Residual Functional Capacity Assessment for Diabetes
What Is RFC?
If your diabetes is not severe enough to meet or equal a listing at Step 3 of the Sequential Evaluation Process, the Social Security Administration will need to determine your residual functional capacity (RFC) to decide whether you are disabled at Step 4 and Step 5 of the Sequential Evaluation Process. RFC is a claimant’s ability to perform work-related activities. In other words, it is what you can still do despite your limitations. An RFC for physical impairments is expressed in terms of whether the Social Security Administration believes you can do heavy, medium, light, or sedentary work in spite of your impairments. The lower your RFC, the less the Social Security Administration believes you can do.
Some people can have diabetes for many years with no significant symptoms or functional limitations. While serious organ damage—such as to the kidneys or eyes—may appear as soon as 10 years after diagnosis, some Type 1 diabetics are highly functional after more than 30 years of insulin dependency.
If you have brittle diabetes you will likely be limited to light work and work that does not expose you to environmental extremes of heat and cold. If your blood glucose is already unstable, and you have numerous fluctuating symptoms, medium and heavy work would probably be unsustainable.
Diabetic Neuropathic Foot Ulcers and RFC
Neuropathic foot ulcers that develop in about 15% of patients with diabetes are a frequent cause of hospitalization and account for 85% of the reasons for amputation. They are also expensive to treat—a single foot ulcer costs about $28,000.00 over a period of two years.

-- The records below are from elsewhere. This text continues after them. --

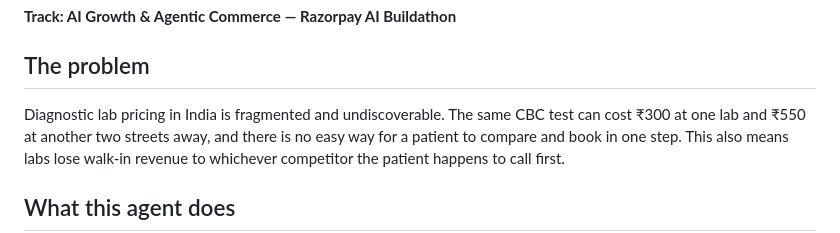
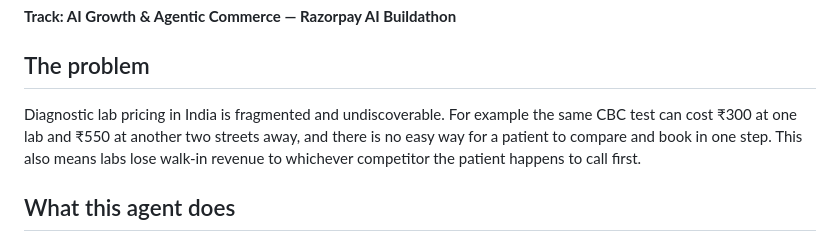
Before and after one commit to radhikasharma32084-droid/diag-booking-agent, a Markdown page: README.md, the part around the change. GitHub-like rendering.

Commit message:
Clarify pricing issue with CBC test example
Added example of price variation for CBC test in the problem statement.

```diff
--- a/README.md
+++ b/README.md
@@ -4,7 +4,7 @@
 
 ## The problem
 
-Diagnostic lab pricing in India is fragmented and undiscoverable. The same
+Diagnostic lab pricing in India is fragmented and undiscoverable. For example the same
 CBC test can cost ₹300 at one lab and ₹550 at another two streets away, and
 there is no easy way for a patient to compare and book in one step. This
 also means labs lose walk-in revenue to whichever competitor the patient
```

If you have a foot ulcer as a result of your diabetes that has not required amputation, the Social Security Administration will need to assess your RFC. Foot ulcers are extremely debilitating in their effect on the ability to stand and walk for prolonged periods. Pain is not necessarily an issue—pain may be minimal as a result of neuropathy (nerve damage). But standing will put pressure on an ulcer and make it worse. If you have an unhealed ulcer on the bottom of your foot, you should be precluded from even sedentary work, and be eligible for disability benefits provided that the ulcer has lasted or is expected to last at least 12 months.
If you have a history of recurrent diabetic foot ulcers anywhere else on the foot, there is a good chance that the Social Security Administration will find that your RFC is limited to sedentary work, even if you have no current ulceration. It is well-established that healing cannot take place without protecting an ulcer from mechanical pressure. Various methods have been used to relieve pressure from ulcers, such as casts, boots, special shoes, and foam padding. It is doubtful that any of these measures could be effective in the healing of a current ulcer with prolonged standing and walking 6 to 8 hours daily, or in the prevention of recurrent ulceration in a susceptible foot with a history of easy recurrence with prolonged standing and walking.